THE DATA:

.....

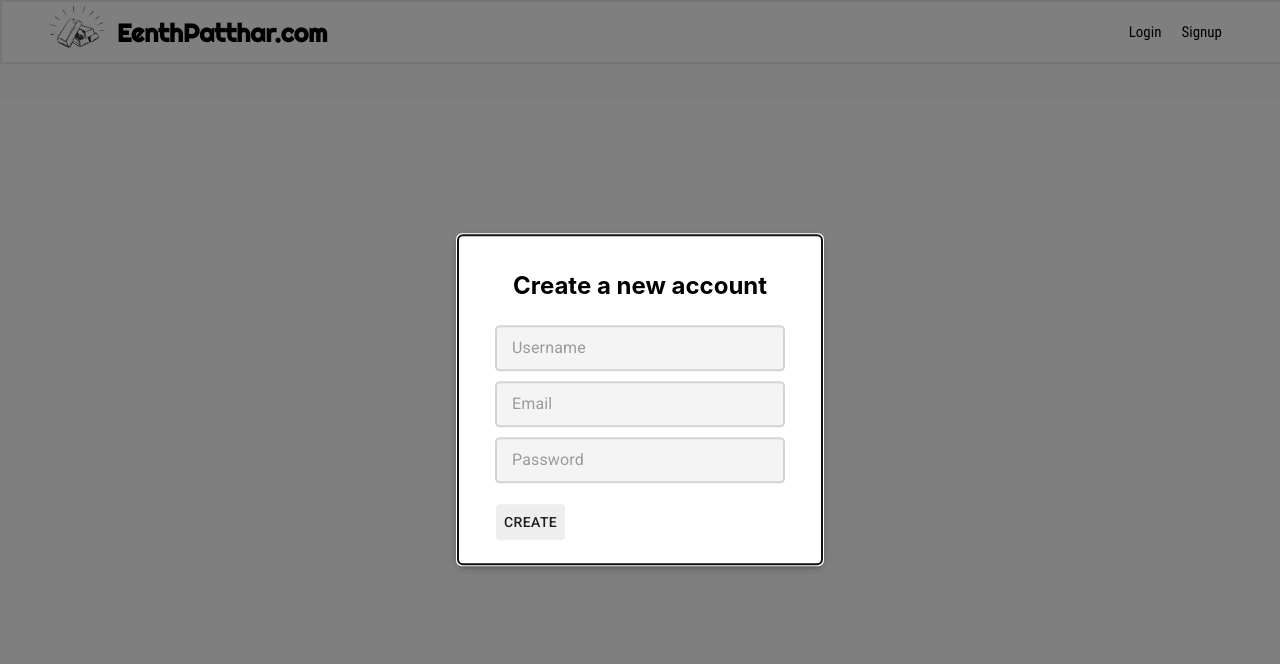
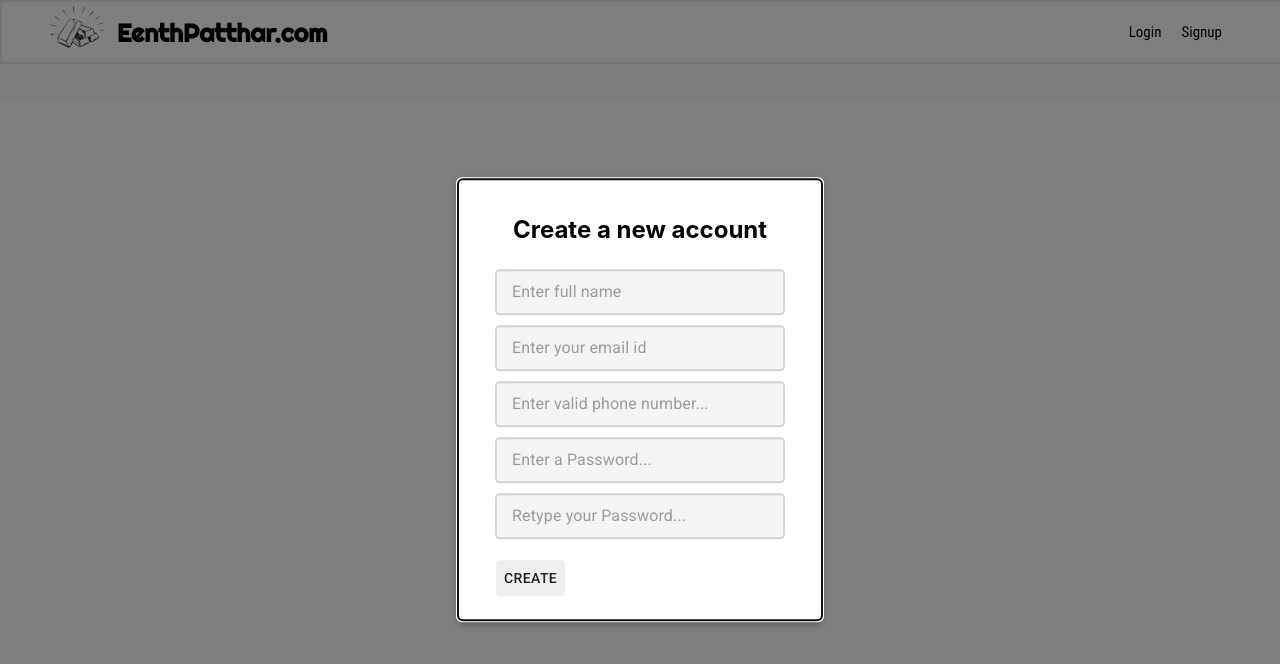
Before and after one commit to mario8192/EenthPatthar, a React (Create React App) app: page / in a window 1280 px wide. Both pictures are taken after a click on the element "Signup". Shown: the top 664 px of the page. Built offline with nearby package versions, Linux system fonts and the light colour scheme.

Commit message:
added signup fields

```diff
--- a/src/components/Navbar/SignupModal/SignupModal.jsx
+++ b/src/components/Navbar/SignupModal/SignupModal.jsx
@@ -33,12 +33,14 @@ const SignupModal = (props) => {
   const [modalStyle] = useState(getModalStyle);
   const { signupModalOpen, setSignupModalOpen, handleSignup } = props;
 
-  const [username, setUsername] = useState("");
-  const [email, setEmail] = useState("");
-  const [password, setPassword] = useState("");
+  const [FullName, setFullName] = useState("");
+  const [Email, setEmail] = useState("");
+  const [Phone, setPhone] = useState("");
+  const [Password, setPassword] = useState("");
+  const [RePassword, setRePassword] = useState("");
 
   useEffect(() => {
-    setUsername("");
+    setFullName("");
     setEmail("");
     setPassword("");
   }, [signupModalOpen]);
@@ -48,26 +50,37 @@ const SignupModal = (props) => {
       <h2 id="simple-modal-title">Create a new account</h2>
       <p id="simple-modal-description">
         <Input
-          value={username}
-          onChange={(e) => setUsername(e.target.value)}
-          placeholder="Username"
+          value={FullName}
+          onChange={(e) => setFullName(e.target.value)}
+          placeholder="Enter full name"
         />
         <Input
-          value={email}
+          value={Email}
           onChange={(e) => setEmail(e.target.value)}
-          placeholder="Email"
+          placeholder="Enter your email id"
         />
         <Input
-          value={password}
+          value={Phone}
+          onChange={(e) => setPhone(e.target.value)}
+          placeholder="Enter valid phone number..."
+        />
+        <Input
+          value={Password}
           onChange={(e) => setPassword(e.target.value)}
-          type="password"
-          placeholder="Password"
+          type="Password"
+          placeholder="Enter a Password..."
+        />
+        <Input
+          value={RePassword}
+          onChange={(e) => setRePassword(e.target.value)}
+          type="Password"
+          placeholder="Retype your Password..."
         />
       </p>
       <Button
         onClick={() => {
           setSignupModalOpen(false);
-          handleSignup();
+          handleSignup(FullName, Email, Phone, Password, RePassword);
         }}
       >
         Create
```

.....

Please show every line above that includes the word "Enter".

RESULT FOR THIS TASK:
+          placeholder="Enter full name"
+          placeholder="Enter your email id"
+          placeholder="Enter valid phone number..."
+          placeholder="Enter a Password..."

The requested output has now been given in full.